The Great Salt Lake is drying up — fast.
New photos from NASA's Earth Observatory show the body of water has reached its lowest level on record.
The lake is a terminal basin, which means it's the last stop for water flowing into it from rivers and streams.
And for about 150 years, people have been taking more water out of the lake than what's pouring in. The observatory estimates humans take 40 percent of the water from rivers that's supposed to make its way into the basin.
That's caused the shoreline to recede 11 feet since 1847.
But human consumption isn't the only thing making the lake shrink. The water shortage can be traced to the drought along the West Coast and rising global temperatures due to climate change.
And this isn't great news for Utah's economy. The lake's minerals are key moneymakers for the state, and the lake drying up means companies don't have as much to extract and sell.
It's not just the economy that might see problems. The lower water levels can have environmental effects, like causing dust storms and hurting animal species.

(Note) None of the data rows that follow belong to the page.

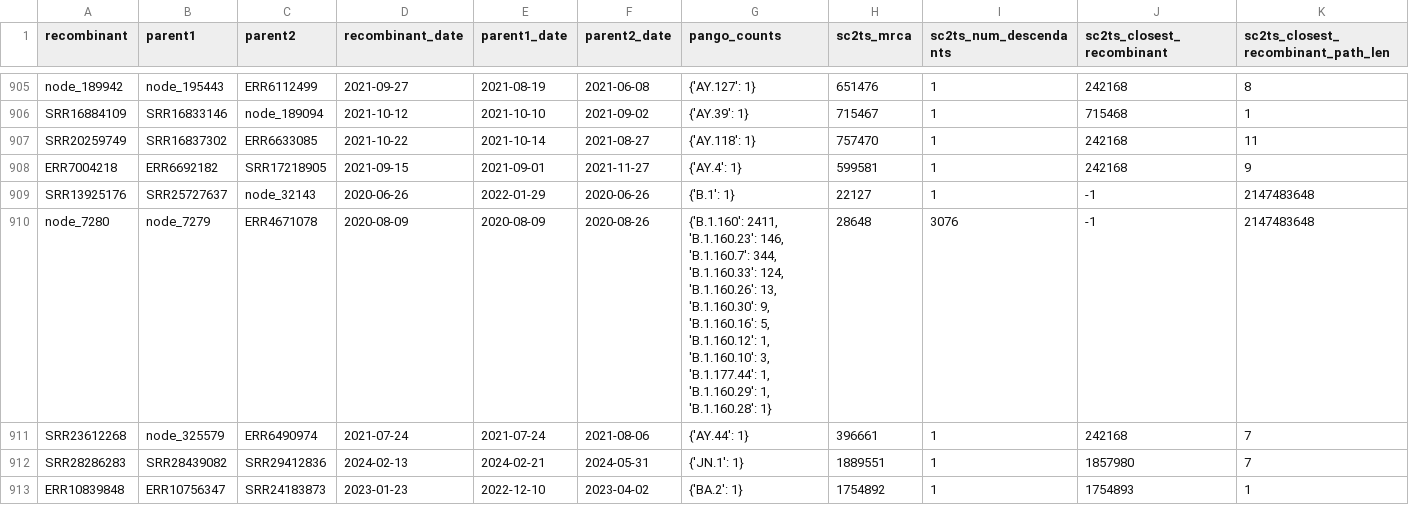
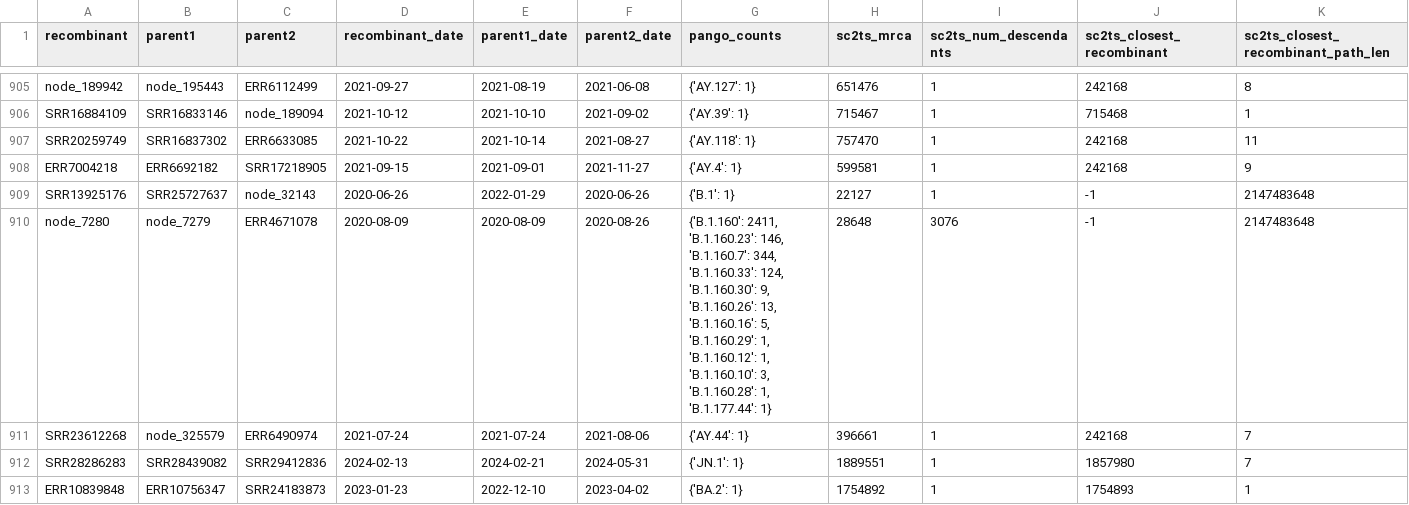
Before and after one commit to jeromekelleher/sc2ts-paper, a CSV file: arg_postprocessing/sc2ts_viridian_v2.0_ripples_p4.csv, drawn as a sheet; only a part is shown, gaps mark what is left out; the diff covers the shown part only; the diff names each change by its address in the sheet, - before the commit and + after, or states it on an @@ line.

```diff
--- a/arg_postprocessing/sc2ts_viridian_v2.0_ripples_p4.csv
+++ b/arg_postprocessing/sc2ts_viridian_v2.0_ripples_p4.csv
-G910 (pango_counts): …'B.1.160.33': 124, 'B.1.160.26': 13, 'B.1.160.30': 9, 'B.1.160.16': 5, 'B.1.160.12': 1, 'B.1.160.10': 3, 'B.1.177.44': 1, 'B.1.160.29': 1, 'B.1.160.28': 1}
+G910 (pango_counts): …'B.1.160.33': 124, 'B.1.160.30': 9, 'B.1.160.26': 13, 'B.1.160.16': 5, 'B.1.160.29': 1, 'B.1.160.12': 1, 'B.1.160.10': 3, 'B.1.160.28': 1, 'B.1.177.44': 1}
```
Also changed, not shown: 29 edited cells elsewhere in this file, 8 other files.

The good news is the lake has seen dry cycles before, and reports say those didn't cause long-term changes in the basin.